Monday, November 5, 2007

How parasites shop

I like to think I’m pretty economical, that I can stretch a dollar. Todd and I live intentionally sparkle-free lives; we drive old cars, eat at home most of the time, he packs his lunch for work, I’m a regular Pennysaver and Craigslist participant, the kid and I seek out free fun at the library, take walks in the parks, etc. You get the idea. We try to live simply and inexpensively. Part of this is because we must, but truth be told, part of it is because we genuinely enjoy finding a bargain.

My favorite places to seek those bargains happen to be second-hand shops and sales. I have a local Goodwill that I frequent, we hit the church rummage sales sometimes, and there’s nothing better than a neighborhood garage sale on a warm Saturday morning. Sometimes I drag Marcus on these little forays; he’s quite familiar with the regular shopping spots. (He actually asked me today if I got my teeth at Goodwill—no kidding. Could I fabricate such an odd quote? You know it must be true.) I wouldn’t say that I pride myself on finding some of my favorite things in the midst of other people’s discarded goods, but I also wouldn’t say I’m ashamed of it. (Sometimes I think that the real shame belongs to people who spend ridiculous amounts of money on this stuff in the first place.) I do enjoy the thrill of the hunt, the unlikely Ralph Lauren skirt that’s in mint condition and cost me $3, or the Banana Republic sweater I found for $2… It brings me great satisfaction to step out in a name-brand outfit that didn’t even cost me a tenspot.
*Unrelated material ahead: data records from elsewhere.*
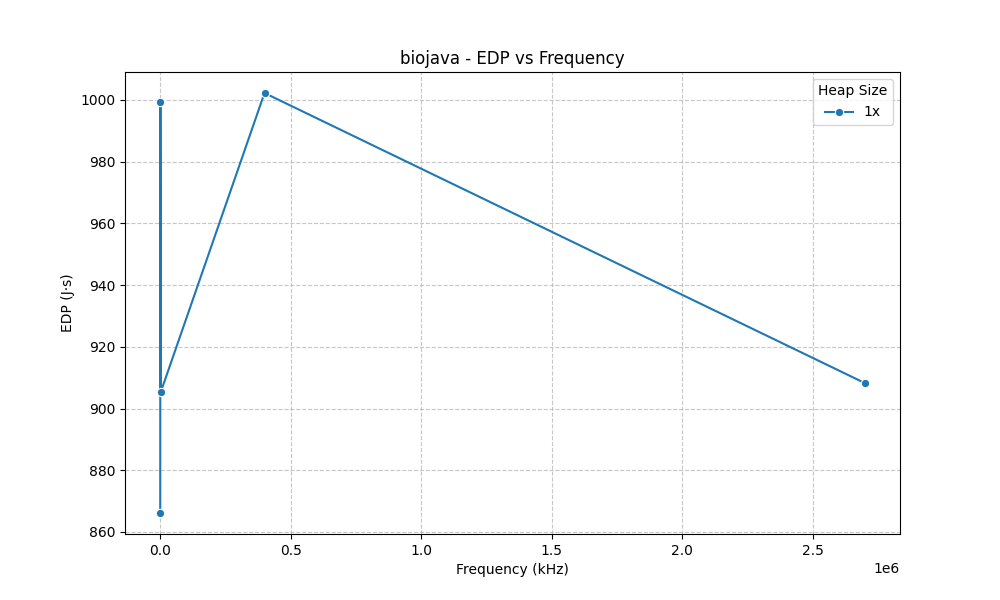
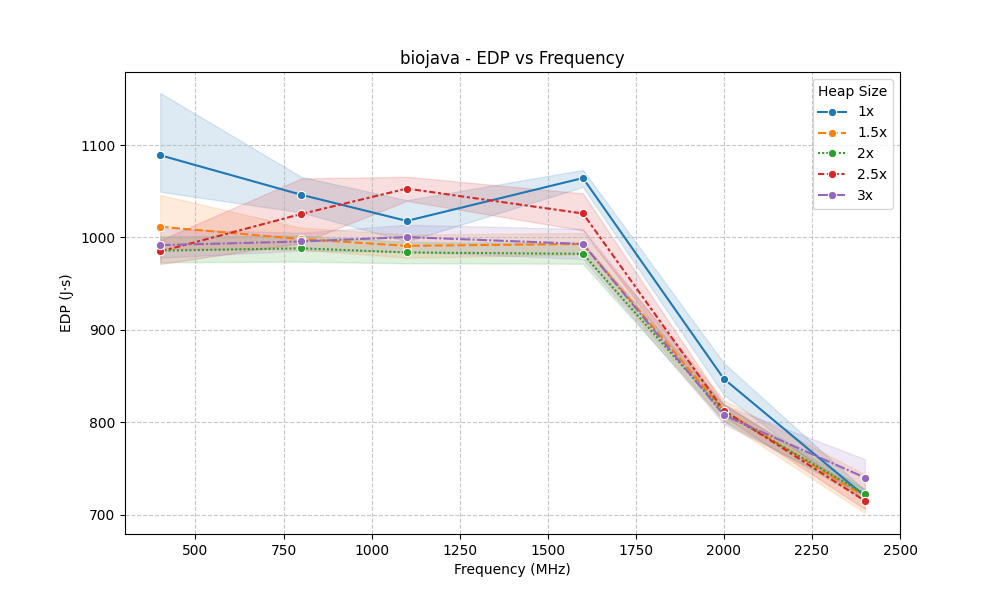
feat: update analisys scripts

diff --git a/generate_graphs.py b/generate_graphs.py
@@ -64,9 +64,9 @@ def main():
         )
         
         # Convert Frequency to MHz
-        # Note: Assuming current data is in kHz as per CSV header
-        bench_df['Frequency (MHz)'] = bench_df['CPU Frequency (kHz)'] / 1000.0
-
+        # The column is already in MHz now
+        bench_df['Frequency (MHz)'] = bench_df['CPU Frequency (MHz)'] 
+        
         # Sort for consistent plotting
         bench_df = bench_df.sort_values(by=['Frequency (MHz)', 'Heap Size MB'])
 
@@ -75,16 +75,44 @@ def main():
             {
                 'y_col': 'EDP Mean',
                 'y_label': 'EDP (J⋅s)',
+                'ci_low': 'EDP CI 95% Low',
+                'ci_high': 'EDP CI 95% High',
                 'title': f'{benchmark} - EDP vs Frequency',
                 'filename': f'{benchmark}_edp.png'
             },
             {
                 'y_col': 'EDP2 Mean',
-                'y_label': 'EDP² (J⋅s²)',
-                'title': f'{benchmark} - EDP² vs Frequency',
+                'y_label': 'E²DP (J²⋅s)',
+                'ci_low': 'EDP2 CI 95% Low',
+                'ci_high': 'EDP2 CI 95% High',
+                'title': f'{benchmark} - E²DP vs Frequency',
                 'filename': f'{benchmark}_edp2.png'
+            },
+            {
+                'y_col': 'Package Joules Mean',
+                'y_label': 'Energy (Joules)',
+                'ci_low': 'Package Joules CI 95% Low',
+                'ci_high': 'Package Joules CI 95% High',
+                'title': f'{benchmark} - Energy vs Frequency',
+                'filename': f'{benchmark}_energy.png'
+            },
+            {
+                'y_col': 'Time Elapsed Mean (ms)',
+                'y_label': 'Time (ms)',
+                'ci_low': 'Elapsed Time CI 95% Low',
+                'ci_high': 'Elapsed Time CI 95% High',
+                'title': f'{benchmark} - Time vs Frequency',
+                'filename': f'{benchmark}_time.png'
             }
         ]
+
+        # Get sorted heap labels for consistent coloring
+        heap_info = bench_df[['Heap Label', 'Heap Size MB']].drop_duplicates().sort_values('Heap Size MB')
+        heap_order = heap_info['Heap Label'].tolist()
+        
+        # Create palette
+        palette = sns.color_palette("tab10", len(heap_order))
+        label_to_color = dict(zip(heap_order, palette))
 
         for config in plot_configs:
             plt.figure(figsize=(10, 6))
@@ -96,9 +124,24 @@ def main():
                 x='Frequency (MHz)',
                 y=config['y_col'],
                 hue='Heap Label',
+                hue_order=heap_order,
+                palette=label_to_color,
                 marker='o',
-                style='Heap Label'
+                style='Heap Label',
+                style_order=heap_order
             )
+            
+            # Add Confidence Intervals
+            for label in heap_order:
+                subset = bench_df[bench_df['Heap Label'] == label].sort_values('Frequency (MHz)')
+                if not subset.empty:
+                    plt.fill_between(
+                        subset['Frequency (MHz)'],
+                        subset[config['ci_low']],
+                        subset[config['ci_high']],
+                        color=label_to_color[label],
+                        alpha=0.15  # Tuned opacity (was 0.2)
+                    )
             
             plt.title(config['title'])
             plt.xlabel('Frequency (MHz)')
@@ -116,4 +159,3 @@ def main():
 
 if __name__ == "__main__":
     main()
-

diff --git a/process_energy.py b/process_energy.py
@@ -41,8 +41,8 @@ def main():
     # EDP = Package Joules * Time
     df['edp'] = df['package_j'] * df['time_s']
     
-    # EDP2 = Package Joules * Time^2
-    df['edp2'] = df['package_j'] * (df['time_s'] ** 2)
+    # EDP2 = Package Joules^2 * Time (Giving energy greater weight)
+    df['edp2'] = (df['package_j'] ** 2) * df['time_s']
 
     # Columns to analyze
     metrics = {
@@ -55,7 +55,7 @@ def main():
     }
 
     # Grouping columns
-    group_cols = ['benchmark', 'heap_size', 'cpu_freq_khz']
+    group_cols = ['benchmark', 'heap_size', 'cpu_freq_mhz']
     
     # Result storage
     results = []
@@ -64,12 +64,12 @@ def main():
     grouped = df.groupby(group_cols)
 
     for name, group in grouped:
-        benchmark, heap_size, cpu_freq_khz = name
+        benchmark, heap_size, cpu_freq_mhz = name
         
         row = {
             'Benchmark': benchmark,
             'Heap Size': heap_size,
-            'CPU Frequency (kHz)': cpu_freq_khz
+            'CPU Frequency (MHz)': cpu_freq_mhz
         }
         
         for metric_col, metric_name in metrics.items():
@@ -104,11 +104,11 @@ def main():
     result_df = pd.DataFrame(results)
     
     # Sort
-    result_df = result_df.sort_values(by=['Benchmark', 'Heap Size', 'CPU Frequency (kHz)'])
+    result_df = result_df.sort_values(by=['Benchmark', 'Heap Size', 'CPU Frequency (MHz)'])
     
     # Select and Reorder columns to match requirements
     columns_order = [
-        'Benchmark', 'Heap Size', 'CPU Frequency (kHz)',
+        'Benchmark', 'Heap Size', 'CPU Frequency (MHz)',
         'Time Elapsed Mean (ms)', 
         'DRAM Joules Mean', 
         'CPU Joules Mean',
But pondering my second-hand hobby recently, I realized with some chagrin that I’m a parasite. All this time I’ve been thinking that I’m bucking the system, that I don’t need to live at the mercy of this season’s fashion, spend hundreds to update my wardrobe, invest thousands in furniture. The reality? I’m just as dependent on the whole goofy materialistic way of life as the initial purchasers of all these goods. If the person who first bought that $2 Ralph Lauren skirt had suddenly decided to save her money, where would I be? I couldn’t pick this stuff up cheaply if someone else hadn’t splurged on it in the first place.

So, I’m not really bucking the system. I’m just operating in a different system…but it’s not so very different, really. I spend less money, but I’m a cog in the greedy, fickle, buy-more/buy-new wheel just the same. I need those spendthrifts to help me maintain my lifestyle. My way of life requires that a consumer must consume; whether or not that consumer is me doesn’t really matter.

I'll be biting my tongue next time I'm tempted to ridicule someone's extravagance, because now I'll picture myself, a little leech, clinging to a bloated underbelly.


Athelas63 said...

Weeeelll - THIS is a cheery little entry! NOT. don't be so hard on yourself - you're not responsible for the environment you live in, just how well you live IN it.

Mel said...

Maybe I should learn to sew, in addition to working on my ability to sow. If I get enough distance from it, and give it a thorough look-see, I'm pretty disgusted by the entire American way of life. Alas, it's becoming the way of life for many in this world, except those people who have nothing and are wondering if they'll live to see tomorrow. The whole thing is just so messed up.

But I'll cheer up. I can control, to a point, how I live in it--you're right.

chris h. said...

Very thought-provoking. I see your point, but prefer to think of second-hand shopping as part of the reduce-reuse-recycle chain. What's the alternative? Buy something new and cheap because it's made in China or Latin America, or make your own (using fabric, thread, patterns, and tools made who knows where)? Maybe you feel bad because you were attracted by the designer name? No, you would have bought the sweater anyway... I applaud your living simply -- enjoy the simple pleasure (and utility) of a $2 sweater.

Mel said...

hey Chris H--I like your take on it as reduce/renew/recycle. that sounds much better than parasitic support of materialism. and if you read today's post (nov. 9) then you'll guess why I like name brands: a lot of times, they're just plain better quality. and I agree, I don't want to start frequenting super-cheap places for everything b/c we don't know where it comes from, who made, whether he/she was a child, etc. I was serious about learning to sew! that used to be how everyone did it. of course, then I'd have to worry where the cloth came from!!! ugh! ; )